Raising Dam heights and lowering water Intakes might work for the medium-term. But if we're talking about a Metro Vancouver Water system that extends from West Vancouver to Chilliwack, we might need a bit more water than upgrading the existing dams would offer.
Is a potential option- pristine, and not really used for anything other than fishing. It's far away from anything, (the only way to get to it is via forest Service roads, and it's closest to Harrison Hot Springs), and it's too small without building a dam of some sort.
I don't think it's particularly worth it.
Harrison and Stave are potential options- running out of water is highly unlikely, and would thus remove the likelihood of requiring any water restrictions into the future.
However, there are major quality issues here- at Stave due to Miracle Valley, and at Harrison, because of Harrison Hot Springs.
There were plans for a series of Run-of-river dams in Upper Pitt, but no news stories have come out since 2008- back when run-of-river was booming in BC. It seems to be dead, so I'm ignoring it.
The only real two solutions are a new dam, or using Alouette Lake.
There are two areas of concern in Alouette- first, Alouette is connected to Stave Lake by a water tunnel- supposedly to manage water levels. This would be permanently blocked off.
Alouette is also a recreational lake. Recreational facilities could be moved to Indian Arm, Stave Lake, and Pinecone Burke.
However, a significant amount of cash must be injected into the Provincial park system, either from Metro Van, or the Province, to do so. Keep in mind the BC Provincial Parks Picnicking facilities in the Fraser Valley are already crowded and underfunded.
Moving them would thus be an extra cost that cannot be absorbed elsewhere in the government.

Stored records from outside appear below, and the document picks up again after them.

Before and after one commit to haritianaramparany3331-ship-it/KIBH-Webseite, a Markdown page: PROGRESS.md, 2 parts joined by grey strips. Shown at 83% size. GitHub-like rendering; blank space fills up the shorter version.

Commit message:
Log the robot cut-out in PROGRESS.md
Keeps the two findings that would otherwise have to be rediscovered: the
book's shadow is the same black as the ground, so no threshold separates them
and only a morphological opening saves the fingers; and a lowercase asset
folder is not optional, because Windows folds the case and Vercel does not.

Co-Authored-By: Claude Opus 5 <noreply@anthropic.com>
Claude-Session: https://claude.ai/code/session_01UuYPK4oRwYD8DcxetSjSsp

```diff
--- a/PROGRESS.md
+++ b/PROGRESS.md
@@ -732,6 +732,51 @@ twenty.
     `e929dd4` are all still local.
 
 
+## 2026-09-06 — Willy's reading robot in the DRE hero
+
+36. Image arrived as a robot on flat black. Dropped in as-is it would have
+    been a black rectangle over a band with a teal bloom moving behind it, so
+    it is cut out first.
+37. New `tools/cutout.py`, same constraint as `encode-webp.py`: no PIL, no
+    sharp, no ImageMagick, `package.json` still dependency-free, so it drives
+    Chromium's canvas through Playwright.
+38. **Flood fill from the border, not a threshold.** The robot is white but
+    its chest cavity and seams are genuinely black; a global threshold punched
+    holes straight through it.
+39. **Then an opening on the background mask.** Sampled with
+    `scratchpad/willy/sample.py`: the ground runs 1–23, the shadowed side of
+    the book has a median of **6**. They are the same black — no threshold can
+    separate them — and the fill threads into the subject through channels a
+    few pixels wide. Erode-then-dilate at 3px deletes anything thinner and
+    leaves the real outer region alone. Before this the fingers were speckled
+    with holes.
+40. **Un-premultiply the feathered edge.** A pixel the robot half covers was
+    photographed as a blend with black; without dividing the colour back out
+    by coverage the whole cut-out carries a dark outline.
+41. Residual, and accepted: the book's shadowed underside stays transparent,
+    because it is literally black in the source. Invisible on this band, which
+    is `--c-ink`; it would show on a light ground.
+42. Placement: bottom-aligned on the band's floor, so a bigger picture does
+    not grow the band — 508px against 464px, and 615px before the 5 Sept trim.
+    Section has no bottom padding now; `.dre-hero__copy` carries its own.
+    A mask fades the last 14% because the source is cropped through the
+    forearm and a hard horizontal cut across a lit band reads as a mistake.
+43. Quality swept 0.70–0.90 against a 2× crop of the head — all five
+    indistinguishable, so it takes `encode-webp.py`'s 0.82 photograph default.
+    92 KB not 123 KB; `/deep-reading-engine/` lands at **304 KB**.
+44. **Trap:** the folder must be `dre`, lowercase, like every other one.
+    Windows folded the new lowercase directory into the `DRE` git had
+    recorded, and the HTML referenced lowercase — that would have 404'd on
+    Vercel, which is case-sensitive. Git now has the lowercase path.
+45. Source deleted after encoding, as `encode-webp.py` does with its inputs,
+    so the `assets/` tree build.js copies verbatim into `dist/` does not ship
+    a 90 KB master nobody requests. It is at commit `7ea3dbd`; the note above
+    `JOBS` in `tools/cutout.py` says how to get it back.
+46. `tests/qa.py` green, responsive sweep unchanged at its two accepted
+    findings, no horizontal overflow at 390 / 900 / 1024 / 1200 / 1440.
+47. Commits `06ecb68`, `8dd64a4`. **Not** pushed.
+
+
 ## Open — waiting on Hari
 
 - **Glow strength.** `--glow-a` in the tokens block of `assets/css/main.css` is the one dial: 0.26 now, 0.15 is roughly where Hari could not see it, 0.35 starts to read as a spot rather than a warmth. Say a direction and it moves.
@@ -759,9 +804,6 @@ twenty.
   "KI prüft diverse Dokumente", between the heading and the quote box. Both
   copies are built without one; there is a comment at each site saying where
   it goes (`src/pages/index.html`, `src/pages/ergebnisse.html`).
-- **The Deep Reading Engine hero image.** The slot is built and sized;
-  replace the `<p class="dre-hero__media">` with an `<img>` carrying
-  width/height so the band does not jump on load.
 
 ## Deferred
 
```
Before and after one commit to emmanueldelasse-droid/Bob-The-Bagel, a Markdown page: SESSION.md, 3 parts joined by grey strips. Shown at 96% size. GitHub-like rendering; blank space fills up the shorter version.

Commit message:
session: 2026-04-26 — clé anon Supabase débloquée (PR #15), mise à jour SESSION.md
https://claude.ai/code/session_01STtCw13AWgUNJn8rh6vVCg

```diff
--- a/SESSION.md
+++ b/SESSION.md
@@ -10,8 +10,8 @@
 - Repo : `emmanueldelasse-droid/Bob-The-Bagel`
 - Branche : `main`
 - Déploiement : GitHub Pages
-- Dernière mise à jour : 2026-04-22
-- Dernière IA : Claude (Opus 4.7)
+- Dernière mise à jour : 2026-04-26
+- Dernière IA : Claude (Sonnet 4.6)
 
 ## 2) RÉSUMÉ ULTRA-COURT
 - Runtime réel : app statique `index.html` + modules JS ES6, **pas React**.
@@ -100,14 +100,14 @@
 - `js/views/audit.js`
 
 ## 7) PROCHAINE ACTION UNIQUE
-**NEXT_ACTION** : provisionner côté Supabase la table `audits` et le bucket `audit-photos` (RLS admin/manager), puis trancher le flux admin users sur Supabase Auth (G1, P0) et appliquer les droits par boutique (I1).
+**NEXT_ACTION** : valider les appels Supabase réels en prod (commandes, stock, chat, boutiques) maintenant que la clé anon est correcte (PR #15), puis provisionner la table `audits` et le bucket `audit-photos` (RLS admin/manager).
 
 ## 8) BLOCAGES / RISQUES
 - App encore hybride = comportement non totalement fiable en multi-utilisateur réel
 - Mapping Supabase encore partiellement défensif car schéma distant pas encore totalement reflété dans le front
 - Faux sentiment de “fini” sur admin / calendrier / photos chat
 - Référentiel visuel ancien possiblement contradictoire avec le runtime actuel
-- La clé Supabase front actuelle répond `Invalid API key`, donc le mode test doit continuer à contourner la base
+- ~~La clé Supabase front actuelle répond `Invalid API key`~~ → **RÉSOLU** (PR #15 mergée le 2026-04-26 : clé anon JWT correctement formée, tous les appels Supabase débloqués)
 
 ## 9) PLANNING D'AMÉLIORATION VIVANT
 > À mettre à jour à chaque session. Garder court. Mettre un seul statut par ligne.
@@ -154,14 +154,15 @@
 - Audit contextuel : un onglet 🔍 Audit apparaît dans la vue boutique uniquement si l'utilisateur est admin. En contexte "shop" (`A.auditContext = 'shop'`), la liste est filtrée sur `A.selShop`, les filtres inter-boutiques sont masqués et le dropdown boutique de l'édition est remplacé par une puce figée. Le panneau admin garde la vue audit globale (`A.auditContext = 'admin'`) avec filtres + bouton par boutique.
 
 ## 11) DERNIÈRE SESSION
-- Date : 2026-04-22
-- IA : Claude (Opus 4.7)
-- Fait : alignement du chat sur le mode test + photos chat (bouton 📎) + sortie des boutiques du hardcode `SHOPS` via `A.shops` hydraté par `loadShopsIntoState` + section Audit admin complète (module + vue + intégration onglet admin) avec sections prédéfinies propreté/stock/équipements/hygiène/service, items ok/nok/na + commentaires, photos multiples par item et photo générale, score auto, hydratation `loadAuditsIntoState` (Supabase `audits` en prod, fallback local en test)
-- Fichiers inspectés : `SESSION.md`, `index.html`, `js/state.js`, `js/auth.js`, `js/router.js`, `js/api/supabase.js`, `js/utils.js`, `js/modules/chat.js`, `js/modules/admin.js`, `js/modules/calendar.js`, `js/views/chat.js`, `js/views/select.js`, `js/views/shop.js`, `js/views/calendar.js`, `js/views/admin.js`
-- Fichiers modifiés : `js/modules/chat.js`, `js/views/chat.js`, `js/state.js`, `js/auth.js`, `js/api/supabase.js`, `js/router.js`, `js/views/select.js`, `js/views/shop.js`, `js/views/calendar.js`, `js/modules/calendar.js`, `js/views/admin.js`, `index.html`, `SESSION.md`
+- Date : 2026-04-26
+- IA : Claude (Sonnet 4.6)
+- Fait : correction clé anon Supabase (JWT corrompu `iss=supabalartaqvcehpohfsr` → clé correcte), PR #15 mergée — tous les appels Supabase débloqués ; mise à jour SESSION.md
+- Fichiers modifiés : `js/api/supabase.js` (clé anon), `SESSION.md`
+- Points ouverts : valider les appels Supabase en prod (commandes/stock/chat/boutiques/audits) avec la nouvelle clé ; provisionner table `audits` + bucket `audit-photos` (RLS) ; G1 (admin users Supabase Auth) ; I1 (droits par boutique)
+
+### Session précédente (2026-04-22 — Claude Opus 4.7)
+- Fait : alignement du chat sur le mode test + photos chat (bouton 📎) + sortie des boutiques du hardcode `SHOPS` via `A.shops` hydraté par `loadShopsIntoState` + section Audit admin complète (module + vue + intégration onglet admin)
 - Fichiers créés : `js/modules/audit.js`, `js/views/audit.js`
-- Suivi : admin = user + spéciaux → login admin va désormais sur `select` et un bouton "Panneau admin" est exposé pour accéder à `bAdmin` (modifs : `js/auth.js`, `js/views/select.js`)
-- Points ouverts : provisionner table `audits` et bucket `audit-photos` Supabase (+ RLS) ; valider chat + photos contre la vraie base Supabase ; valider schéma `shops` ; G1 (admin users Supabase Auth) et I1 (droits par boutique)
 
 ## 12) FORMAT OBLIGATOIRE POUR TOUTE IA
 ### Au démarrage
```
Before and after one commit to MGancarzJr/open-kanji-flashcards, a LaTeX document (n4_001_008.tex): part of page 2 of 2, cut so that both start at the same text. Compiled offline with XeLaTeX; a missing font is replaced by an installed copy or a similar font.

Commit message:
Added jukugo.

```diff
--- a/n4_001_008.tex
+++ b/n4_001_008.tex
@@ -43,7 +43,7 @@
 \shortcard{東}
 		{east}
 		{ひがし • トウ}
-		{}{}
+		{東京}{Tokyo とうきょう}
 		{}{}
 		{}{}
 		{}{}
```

A new dam would be extremely far from Metro Vancouver, however. The good sites have already been dammed.